Decision making – Good↑. Decision making incorporates “. . . a consistent, systematic approach to make decisions” (p. 51) and a conservative bias, i.e., “. . . decision-making practices that emphasize prudent choices over those that are simply allowable. A proposed action is determined to be safe in order to proceed, rather than unsafe in order to stop.” (p. 52) In addition, communicating, explaining and justifying individual decisions is mentioned throughout the document.
Goal conflict is addressed under leader behavior “. . . when resolving apparent conflicts between nuclear safety and production” (p. 12) and leaders “avoid unintended or conflicting messages that may be conveyed by operational decisions” (p. 37); work process “activities are coordinated to address conflicting or changing priorities.” (p. 23)
Corrective action – Satisfactory→. The section on problem identification and resolution (pp. 13-17) is suffused with desirable characteristics of corrective actions and the CAP. A good CAP has a low threshold for identifying issues and problems are thoroughly evaluated. Corrective actions are timely, effective and prevent recurrence of problems. Periodic analysis of CAP and other data is used to identify any programmatic or common cause issues.

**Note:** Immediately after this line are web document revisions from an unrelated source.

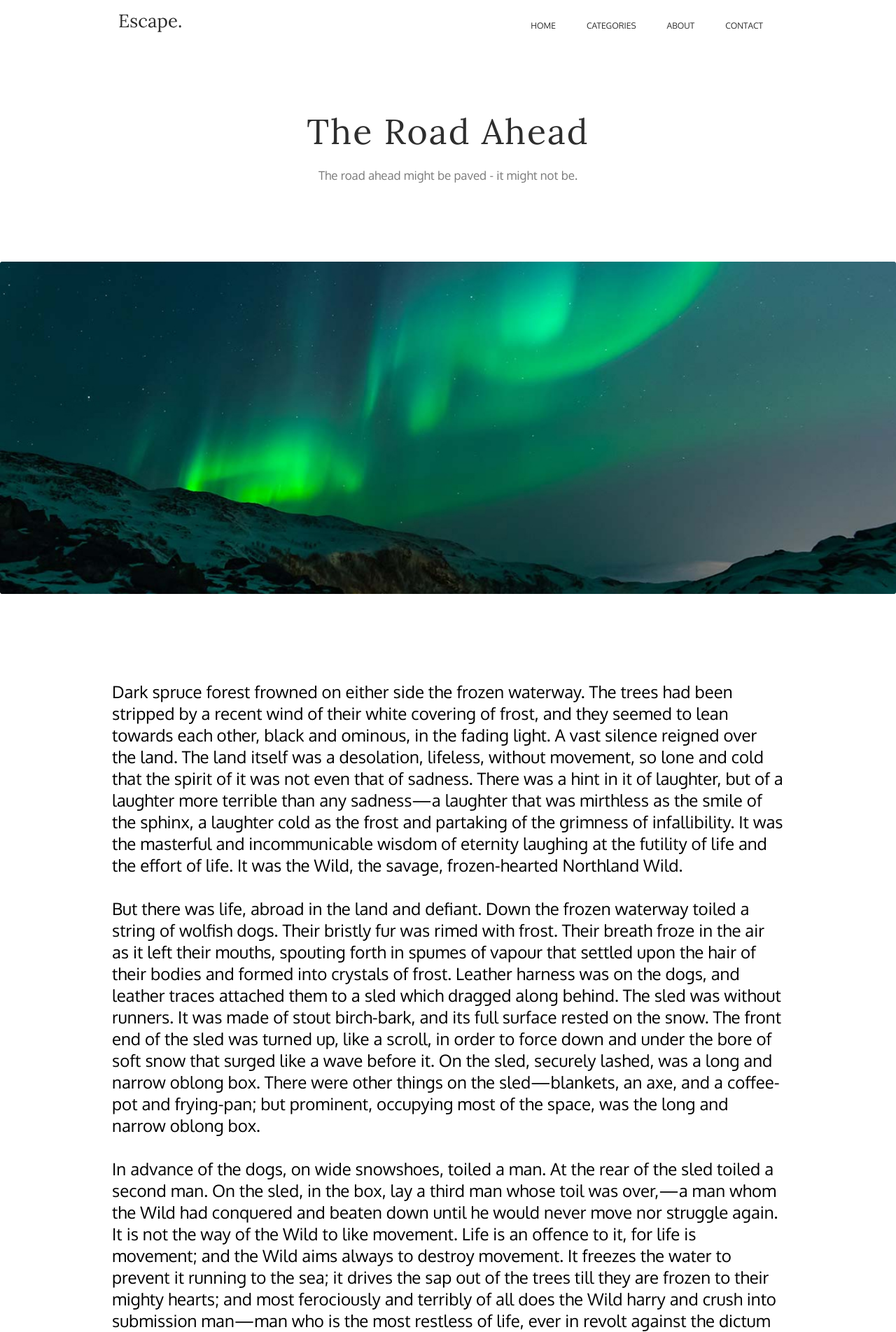
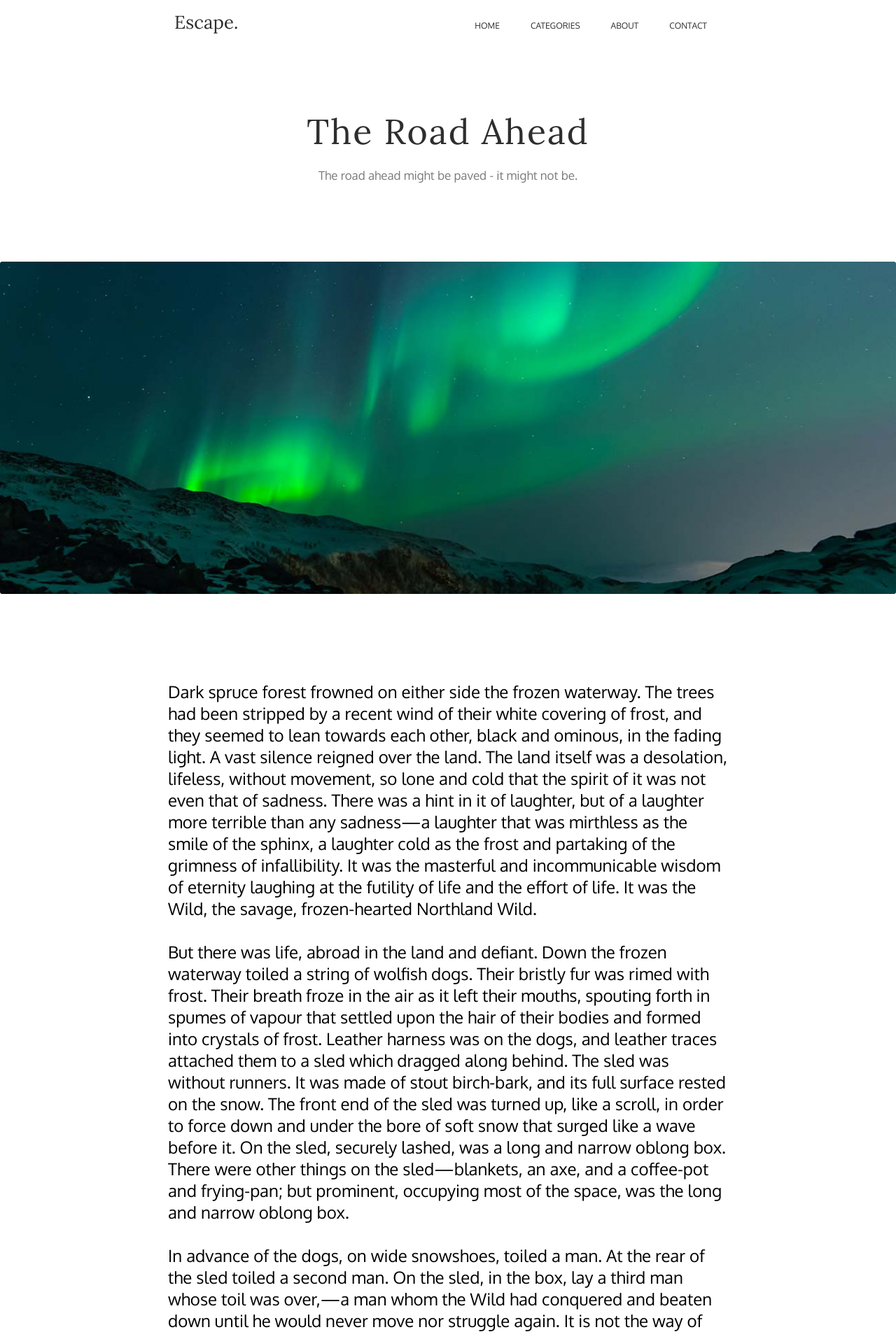
Before and after one commit to HotCucumber1/web_labs, a PHP site: page /the-road-ahead.html in a window 1280 px wide. Shown: the top 1904 px of the page at 70% size. Run offline with PHP 8.4, Linux system fonts and the light colour scheme.

Commit message:
Final version

```diff
--- a/lab1/style.css
+++ b/lab1/style.css
@@ -8,20 +8,35 @@ body {
 
 .header {
     height: 74px;
-    padding-top: 17px;
     box-sizing: border-box;
     margin-bottom: 82px;
+    padding-top: 17px;
 }
 
 .head {
-    display: flex;
-    width: 940px;
+    height: 40px;
+    margin-left: 250px;
+    margin-right: 250px;
+    overflow: clip;
+}
+
+.header-logo {
+    display: inline-block;
+    margin-top: 5px;
+}
+
+.header-links {
+    display: inline-block;
+    vertical-align: middle;
     margin-left: auto;
-    margin-right: auto;
+    height: 40px;
+    padding-top: 10px;
+    float: right;
 }
 
 .header-link {
-    padding: 20px;
+    padding-left: 20px;
+    padding-right: 20px;
     cursor: pointer;
     font-size: 12px;
     font-family: "Oxygen", sans-serif;
@@ -29,14 +44,9 @@ body {
     text-decoration: none;
 }
 
-.header-links {
-    margin-top: 10px;
-    margin-left: auto;
-    margin-right: 0;
-}
-
 .footer-link {
-    padding: 10px;
+    padding-left: 10px;
+    padding-right: 10px;
     cursor: pointer;
     font-family: "Oxygen", sans-serif;
     font-size: 12px;
@@ -45,13 +55,10 @@ body {
 }
 
 .footer-links {
-    margin-top: 10px;
-    margin-left: auto;
-    margin-right: 0;
-}
-
-.header-logo {
-    margin-top: 3px;
+    float: right;
+    vertical-align: middle;
+    display: inline-block;
+    padding-top: 10px;
 }
 
 .title {
@@ -81,26 +88,26 @@ body {
 .mainText {
     font-size: 24px;
     font-family: "Oxygen", sans-serif;
-    max-width: 960px;
-    width: 100%;
-    margin-left: auto;
-    margin-right: auto;
+    margin-left: 240px;
+    margin-right: 240px;
     margin-bottom: 135px;
 }
 
 .footer {
     height: 89px;
     background-image: url("./footer.jpg");
-    background-size: 100%;
+    background-color: rgba(35, 47, 56, 0.6);
+    background-blend-mode: darken;
+    background-size: cover;
     padding-top: 28px;
     box-sizing: border-box;
 }
 
 .foot {
-    display: flex;
-    width: 960px;
-    margin-left: auto;
-    margin-right: auto;
+    margin-left: 240px;
+    margin-right: 240px;
+    height: 34px;
+    overflow: hidden;
 }
 
 .footer-logo path {
@@ -108,5 +115,6 @@ body {
 }
 
 .footer-logo {
+    display: inline-block;
     margin-top: 3px;
 }
--- a/lab1/the-road-ahead.html
+++ b/lab1/the-road-ahead.html
@@ -20,10 +20,10 @@
             <img class="header-logo" src="header_logo.svg" alt="Escape.">
 
             <nav class="header-links">
-                <a class="header-link" href="https://clck.ru/Vmr3g">HOME</a>
-                <a class="header-link" href="https://clck.ru/38onB4">CATEGORIES</a>
-                <a class="header-link" href="https://clck.ru/38onEw">ABOUT</a>
-                <a class="header-link" href="https://clck.ru/354Gcv">CONTACT</a>
+                <a class="header-link">HOME</a>
+                <a class="header-link">CATEGORIES</a>
+                <a class="header-link">ABOUT</a>
+                <a class="header-link">CONTACT</a>
             </nav>
         </div>
     </header>
@@ -74,10 +74,10 @@
             <img class="footer-logo" src="footer_logo.svg" alt="Escape.">
 
             <nav class="footer-links">
-                <a class="footer-link" href="https://clck.ru/Vmr3g">Home</a>
-                <a class="footer-link" href="https://clck.ru/Vmr3g">Categories</a>
-                <a class="footer-link" href="https://clck.ru/Vmr3g">About</a>
-                <a class="footer-link" href="https://clck.ru/Vmr3g">Contact</a>
+                <a class="footer-link">HOME</a>
+                <a class="footer-link">CATEGORIES</a>
+                <a class="footer-link">ABOUT</a>
+                <a class="footer-link">CONTACT</a>
             </nav>
         </div>
     </footer>
```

Management incentives – Unsatisfactory↓. The section on incentives appears to focus on workers, not managers: “Leaders ensure incentives, sanctions, and rewards are aligned with nuclear safety policies and reinforce behaviors and outcomes which reflect safety as the overriding priority.” (p. 7) This is even less complete than the single sentence that appeared in last year's draft: “Senior management incentive program [sic] reflect a bias toward long-term plant performance and safety.”*** The failure to mention the senior management incentive program is a serious shortcoming.
Backlogs – Minimally Acceptable↑. Backlogs are specifically mentioned in maintenance and engineering (p. 24) and document changes (p. 25). In addition, problem evaluation, corrective actions, CAP trending analyses, operating experience lessons and many administrative activities are supposed to be addressed in a “timely” manner. I hope that implies that backlogs in these areas should not be too large.
But attention to backlogs is still important. Repeating what we said last year, “Excessive backlogs are demoralizing; they tell the workforce that accomplishing work to keep the plant, its procedures and its support processes in good repair or up-to-date is not important. Every “problem plant” we worked on in the late 1990s had backlog issues.”
Overall, this latest document is an improvement over the March 2012 version but still short of what we'd like to see.
* M.J. Keefe (NRC) to U.S. Shoop (NRC), “Summary of the January 29-30, Workshop to Develop Common Language for Safety Culture” (Feb. 7, 2013) ADAMS ML13038A059.
** Nuclear Safety Culture Common Language 4th Public Workshop January 29-31, 2013 ADAMS ML13031A343.
*** U.S. Shoop (NRC) to J. Giitter (NRC), “Safety Culture Common Language Path Forward” (Mar. 19, 2012) p. 12. ADAMS ML12072A415.